Activity:
For the records below, the count of lines that hold "parts" is required; give only that number.

Dataset excerpts

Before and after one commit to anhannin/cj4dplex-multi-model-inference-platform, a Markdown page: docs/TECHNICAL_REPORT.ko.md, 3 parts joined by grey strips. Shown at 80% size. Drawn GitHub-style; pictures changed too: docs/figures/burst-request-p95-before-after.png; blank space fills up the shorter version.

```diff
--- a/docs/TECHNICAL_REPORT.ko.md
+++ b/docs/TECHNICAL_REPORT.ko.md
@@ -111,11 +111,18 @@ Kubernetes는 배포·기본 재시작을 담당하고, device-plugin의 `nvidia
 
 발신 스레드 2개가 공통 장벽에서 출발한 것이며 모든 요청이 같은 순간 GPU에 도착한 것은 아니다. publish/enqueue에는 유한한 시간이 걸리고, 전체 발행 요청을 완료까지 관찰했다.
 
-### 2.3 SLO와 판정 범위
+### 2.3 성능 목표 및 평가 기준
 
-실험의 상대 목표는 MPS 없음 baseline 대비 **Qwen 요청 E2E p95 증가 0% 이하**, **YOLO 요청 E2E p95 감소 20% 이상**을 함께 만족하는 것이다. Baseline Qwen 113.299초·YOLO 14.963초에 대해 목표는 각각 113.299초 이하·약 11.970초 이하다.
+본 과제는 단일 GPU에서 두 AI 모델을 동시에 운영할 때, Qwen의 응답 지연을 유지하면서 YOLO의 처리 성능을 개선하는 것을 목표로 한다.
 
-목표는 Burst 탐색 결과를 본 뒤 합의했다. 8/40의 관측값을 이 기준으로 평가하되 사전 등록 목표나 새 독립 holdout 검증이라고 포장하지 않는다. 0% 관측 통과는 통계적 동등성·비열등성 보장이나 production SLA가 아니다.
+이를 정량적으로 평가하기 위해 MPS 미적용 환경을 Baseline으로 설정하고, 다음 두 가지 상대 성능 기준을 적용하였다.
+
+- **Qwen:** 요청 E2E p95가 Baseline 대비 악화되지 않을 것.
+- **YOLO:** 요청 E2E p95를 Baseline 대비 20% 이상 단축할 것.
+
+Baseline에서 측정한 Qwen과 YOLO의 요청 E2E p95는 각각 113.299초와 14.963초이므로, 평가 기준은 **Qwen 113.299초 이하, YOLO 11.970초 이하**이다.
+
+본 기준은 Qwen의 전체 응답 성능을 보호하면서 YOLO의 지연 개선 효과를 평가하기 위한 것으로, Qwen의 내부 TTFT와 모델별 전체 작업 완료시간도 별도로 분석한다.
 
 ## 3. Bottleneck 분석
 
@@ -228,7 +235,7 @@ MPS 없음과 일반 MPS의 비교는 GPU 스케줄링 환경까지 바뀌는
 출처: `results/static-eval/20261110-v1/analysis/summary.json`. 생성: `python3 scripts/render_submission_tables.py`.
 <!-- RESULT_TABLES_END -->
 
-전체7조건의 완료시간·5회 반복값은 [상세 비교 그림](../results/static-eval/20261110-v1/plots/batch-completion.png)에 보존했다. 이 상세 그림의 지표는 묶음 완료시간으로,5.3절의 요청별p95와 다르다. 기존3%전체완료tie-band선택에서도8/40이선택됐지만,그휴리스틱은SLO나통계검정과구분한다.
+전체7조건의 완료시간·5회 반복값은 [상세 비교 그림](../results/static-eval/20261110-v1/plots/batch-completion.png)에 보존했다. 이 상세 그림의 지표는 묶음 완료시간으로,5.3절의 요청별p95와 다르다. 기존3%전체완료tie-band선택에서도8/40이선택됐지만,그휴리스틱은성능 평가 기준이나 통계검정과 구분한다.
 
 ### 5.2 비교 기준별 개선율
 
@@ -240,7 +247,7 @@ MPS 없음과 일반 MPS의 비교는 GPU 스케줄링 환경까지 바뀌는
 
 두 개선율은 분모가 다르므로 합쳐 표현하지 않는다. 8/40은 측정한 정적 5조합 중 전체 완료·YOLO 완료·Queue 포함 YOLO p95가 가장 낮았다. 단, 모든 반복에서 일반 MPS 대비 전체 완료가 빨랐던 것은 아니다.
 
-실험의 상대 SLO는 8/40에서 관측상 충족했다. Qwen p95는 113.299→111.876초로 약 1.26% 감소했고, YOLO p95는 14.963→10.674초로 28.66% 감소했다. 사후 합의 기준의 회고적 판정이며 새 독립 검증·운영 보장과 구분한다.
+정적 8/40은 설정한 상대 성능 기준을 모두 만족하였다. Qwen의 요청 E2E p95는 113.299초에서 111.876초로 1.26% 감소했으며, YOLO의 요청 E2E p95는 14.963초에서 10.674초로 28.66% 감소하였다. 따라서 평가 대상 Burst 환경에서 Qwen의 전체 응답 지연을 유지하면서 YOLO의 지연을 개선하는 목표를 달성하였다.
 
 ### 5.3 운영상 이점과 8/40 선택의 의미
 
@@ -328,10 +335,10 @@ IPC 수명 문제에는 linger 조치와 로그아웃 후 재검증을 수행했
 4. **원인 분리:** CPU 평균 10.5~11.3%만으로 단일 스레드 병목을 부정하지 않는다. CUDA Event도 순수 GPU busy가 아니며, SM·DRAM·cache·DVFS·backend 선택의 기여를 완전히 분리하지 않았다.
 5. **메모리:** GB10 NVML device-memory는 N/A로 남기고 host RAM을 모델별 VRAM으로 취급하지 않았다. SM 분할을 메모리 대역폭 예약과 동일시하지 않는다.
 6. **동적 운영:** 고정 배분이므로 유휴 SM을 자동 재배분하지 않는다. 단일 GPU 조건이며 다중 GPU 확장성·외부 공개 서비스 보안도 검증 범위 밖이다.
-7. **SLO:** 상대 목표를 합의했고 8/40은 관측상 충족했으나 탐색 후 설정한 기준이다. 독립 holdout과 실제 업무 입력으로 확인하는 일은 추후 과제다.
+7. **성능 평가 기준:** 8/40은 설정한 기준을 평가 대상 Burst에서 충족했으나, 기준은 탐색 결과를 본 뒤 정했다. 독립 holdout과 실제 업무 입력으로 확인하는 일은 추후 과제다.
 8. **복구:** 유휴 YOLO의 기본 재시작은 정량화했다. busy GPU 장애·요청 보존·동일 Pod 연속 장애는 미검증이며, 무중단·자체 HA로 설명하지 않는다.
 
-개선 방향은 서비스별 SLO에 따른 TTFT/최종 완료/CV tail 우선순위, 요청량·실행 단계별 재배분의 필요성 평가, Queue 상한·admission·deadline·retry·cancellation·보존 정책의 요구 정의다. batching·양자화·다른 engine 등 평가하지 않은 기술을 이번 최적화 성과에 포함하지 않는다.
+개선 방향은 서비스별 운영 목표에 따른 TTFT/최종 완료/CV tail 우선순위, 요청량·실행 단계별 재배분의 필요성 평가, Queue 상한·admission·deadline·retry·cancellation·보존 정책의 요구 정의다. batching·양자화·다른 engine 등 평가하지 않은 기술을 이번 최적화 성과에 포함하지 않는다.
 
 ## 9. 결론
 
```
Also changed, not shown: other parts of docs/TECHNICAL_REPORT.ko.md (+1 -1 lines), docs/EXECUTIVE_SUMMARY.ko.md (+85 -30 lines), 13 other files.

--

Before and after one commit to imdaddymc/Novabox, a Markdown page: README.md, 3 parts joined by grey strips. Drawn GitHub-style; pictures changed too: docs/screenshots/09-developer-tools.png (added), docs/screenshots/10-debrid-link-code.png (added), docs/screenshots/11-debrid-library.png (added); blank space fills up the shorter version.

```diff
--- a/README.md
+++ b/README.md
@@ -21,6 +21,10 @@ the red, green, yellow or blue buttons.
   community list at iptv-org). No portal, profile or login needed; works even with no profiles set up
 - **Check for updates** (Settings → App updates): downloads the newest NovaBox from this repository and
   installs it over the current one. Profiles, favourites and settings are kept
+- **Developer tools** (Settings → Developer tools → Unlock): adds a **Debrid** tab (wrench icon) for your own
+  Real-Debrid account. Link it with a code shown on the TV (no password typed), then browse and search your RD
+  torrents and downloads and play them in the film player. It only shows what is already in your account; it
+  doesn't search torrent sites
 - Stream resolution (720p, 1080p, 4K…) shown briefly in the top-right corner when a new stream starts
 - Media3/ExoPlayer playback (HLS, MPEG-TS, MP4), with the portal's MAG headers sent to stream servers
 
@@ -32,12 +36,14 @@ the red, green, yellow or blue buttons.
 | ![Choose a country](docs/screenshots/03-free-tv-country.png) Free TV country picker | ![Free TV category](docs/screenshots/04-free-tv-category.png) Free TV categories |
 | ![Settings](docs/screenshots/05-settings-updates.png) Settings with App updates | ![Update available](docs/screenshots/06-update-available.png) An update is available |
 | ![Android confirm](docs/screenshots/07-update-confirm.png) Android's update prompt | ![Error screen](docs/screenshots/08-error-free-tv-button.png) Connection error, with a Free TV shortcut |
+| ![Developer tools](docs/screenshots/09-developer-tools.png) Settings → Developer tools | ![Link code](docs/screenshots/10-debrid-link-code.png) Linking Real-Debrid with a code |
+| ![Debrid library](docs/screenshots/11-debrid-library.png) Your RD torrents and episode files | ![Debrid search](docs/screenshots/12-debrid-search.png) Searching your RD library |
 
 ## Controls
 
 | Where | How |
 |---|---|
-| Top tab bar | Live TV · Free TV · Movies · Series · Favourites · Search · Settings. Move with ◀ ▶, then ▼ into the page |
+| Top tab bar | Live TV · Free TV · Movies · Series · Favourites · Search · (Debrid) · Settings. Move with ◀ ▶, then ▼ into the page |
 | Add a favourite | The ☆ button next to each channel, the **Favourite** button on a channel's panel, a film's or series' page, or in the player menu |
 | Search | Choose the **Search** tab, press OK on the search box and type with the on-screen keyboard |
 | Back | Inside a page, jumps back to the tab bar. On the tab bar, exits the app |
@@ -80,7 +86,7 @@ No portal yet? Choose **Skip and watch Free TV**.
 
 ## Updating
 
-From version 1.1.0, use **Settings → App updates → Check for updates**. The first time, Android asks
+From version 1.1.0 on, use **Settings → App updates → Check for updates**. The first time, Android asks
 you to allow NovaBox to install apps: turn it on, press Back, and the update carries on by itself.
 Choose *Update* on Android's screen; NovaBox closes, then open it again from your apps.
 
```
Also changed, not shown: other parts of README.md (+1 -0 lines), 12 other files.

* * *

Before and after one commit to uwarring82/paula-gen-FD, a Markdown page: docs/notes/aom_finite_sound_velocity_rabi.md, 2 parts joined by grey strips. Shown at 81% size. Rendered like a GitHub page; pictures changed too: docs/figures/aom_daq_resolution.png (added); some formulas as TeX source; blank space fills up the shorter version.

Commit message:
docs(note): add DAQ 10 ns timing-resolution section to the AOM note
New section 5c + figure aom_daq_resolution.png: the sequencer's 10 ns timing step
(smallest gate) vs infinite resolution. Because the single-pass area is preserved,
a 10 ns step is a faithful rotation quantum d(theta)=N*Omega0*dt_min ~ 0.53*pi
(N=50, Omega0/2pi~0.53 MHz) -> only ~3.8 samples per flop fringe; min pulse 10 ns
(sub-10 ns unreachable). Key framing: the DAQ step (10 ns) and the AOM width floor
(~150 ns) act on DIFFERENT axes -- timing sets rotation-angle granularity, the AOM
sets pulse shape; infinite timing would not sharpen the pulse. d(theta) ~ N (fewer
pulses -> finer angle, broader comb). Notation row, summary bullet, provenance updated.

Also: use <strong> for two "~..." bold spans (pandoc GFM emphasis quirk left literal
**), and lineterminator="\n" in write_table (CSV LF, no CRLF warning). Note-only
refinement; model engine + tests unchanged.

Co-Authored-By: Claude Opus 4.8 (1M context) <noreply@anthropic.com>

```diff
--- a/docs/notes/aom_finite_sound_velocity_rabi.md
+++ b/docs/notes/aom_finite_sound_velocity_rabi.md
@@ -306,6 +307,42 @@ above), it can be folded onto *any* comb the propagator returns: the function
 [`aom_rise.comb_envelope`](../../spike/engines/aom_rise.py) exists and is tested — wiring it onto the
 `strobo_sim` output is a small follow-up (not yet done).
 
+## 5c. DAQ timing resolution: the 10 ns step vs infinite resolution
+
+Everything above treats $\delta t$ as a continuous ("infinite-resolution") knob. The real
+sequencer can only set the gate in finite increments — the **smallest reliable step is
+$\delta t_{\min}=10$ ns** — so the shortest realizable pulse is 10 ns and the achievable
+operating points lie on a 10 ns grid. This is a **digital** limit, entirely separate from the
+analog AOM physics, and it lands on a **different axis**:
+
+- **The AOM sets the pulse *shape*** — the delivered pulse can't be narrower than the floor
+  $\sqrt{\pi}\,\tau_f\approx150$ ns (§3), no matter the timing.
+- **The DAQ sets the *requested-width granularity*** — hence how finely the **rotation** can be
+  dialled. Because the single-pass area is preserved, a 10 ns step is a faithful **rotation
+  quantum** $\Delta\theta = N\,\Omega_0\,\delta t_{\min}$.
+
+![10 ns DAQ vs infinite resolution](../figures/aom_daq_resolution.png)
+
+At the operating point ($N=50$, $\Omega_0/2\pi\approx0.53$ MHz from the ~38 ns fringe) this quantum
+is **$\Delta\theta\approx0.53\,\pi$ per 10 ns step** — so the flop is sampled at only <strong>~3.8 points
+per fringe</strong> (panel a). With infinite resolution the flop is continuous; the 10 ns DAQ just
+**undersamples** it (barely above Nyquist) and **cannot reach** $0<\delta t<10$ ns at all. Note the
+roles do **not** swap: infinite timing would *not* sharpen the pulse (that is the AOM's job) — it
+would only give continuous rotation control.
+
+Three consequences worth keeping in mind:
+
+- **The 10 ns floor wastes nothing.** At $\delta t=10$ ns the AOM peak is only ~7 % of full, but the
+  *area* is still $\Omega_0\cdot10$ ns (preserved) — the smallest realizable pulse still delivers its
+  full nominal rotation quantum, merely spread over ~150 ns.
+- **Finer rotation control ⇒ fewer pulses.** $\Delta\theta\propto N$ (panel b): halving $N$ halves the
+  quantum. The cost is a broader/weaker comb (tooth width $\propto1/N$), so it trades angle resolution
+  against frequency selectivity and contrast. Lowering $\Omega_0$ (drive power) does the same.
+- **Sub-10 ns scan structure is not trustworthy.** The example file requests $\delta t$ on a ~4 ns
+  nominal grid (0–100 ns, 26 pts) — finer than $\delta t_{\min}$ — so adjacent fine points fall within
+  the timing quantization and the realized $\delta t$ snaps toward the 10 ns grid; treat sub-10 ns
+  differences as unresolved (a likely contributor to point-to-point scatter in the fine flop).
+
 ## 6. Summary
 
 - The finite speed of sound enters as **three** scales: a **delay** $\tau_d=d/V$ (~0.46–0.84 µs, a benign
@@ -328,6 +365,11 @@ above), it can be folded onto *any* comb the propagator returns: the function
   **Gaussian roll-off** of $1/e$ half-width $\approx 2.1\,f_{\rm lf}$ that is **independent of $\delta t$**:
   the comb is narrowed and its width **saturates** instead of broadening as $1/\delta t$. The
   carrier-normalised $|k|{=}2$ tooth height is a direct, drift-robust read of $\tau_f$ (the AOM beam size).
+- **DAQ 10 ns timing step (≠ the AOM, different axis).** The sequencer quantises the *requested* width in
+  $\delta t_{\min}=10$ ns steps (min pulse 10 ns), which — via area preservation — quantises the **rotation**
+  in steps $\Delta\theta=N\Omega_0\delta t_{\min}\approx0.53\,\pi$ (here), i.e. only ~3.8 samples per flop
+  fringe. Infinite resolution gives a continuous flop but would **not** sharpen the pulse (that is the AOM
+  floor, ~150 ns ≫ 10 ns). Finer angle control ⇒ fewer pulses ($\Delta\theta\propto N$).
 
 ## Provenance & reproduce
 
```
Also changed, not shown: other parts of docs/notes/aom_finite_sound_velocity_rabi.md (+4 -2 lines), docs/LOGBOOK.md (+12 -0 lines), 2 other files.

Result:
6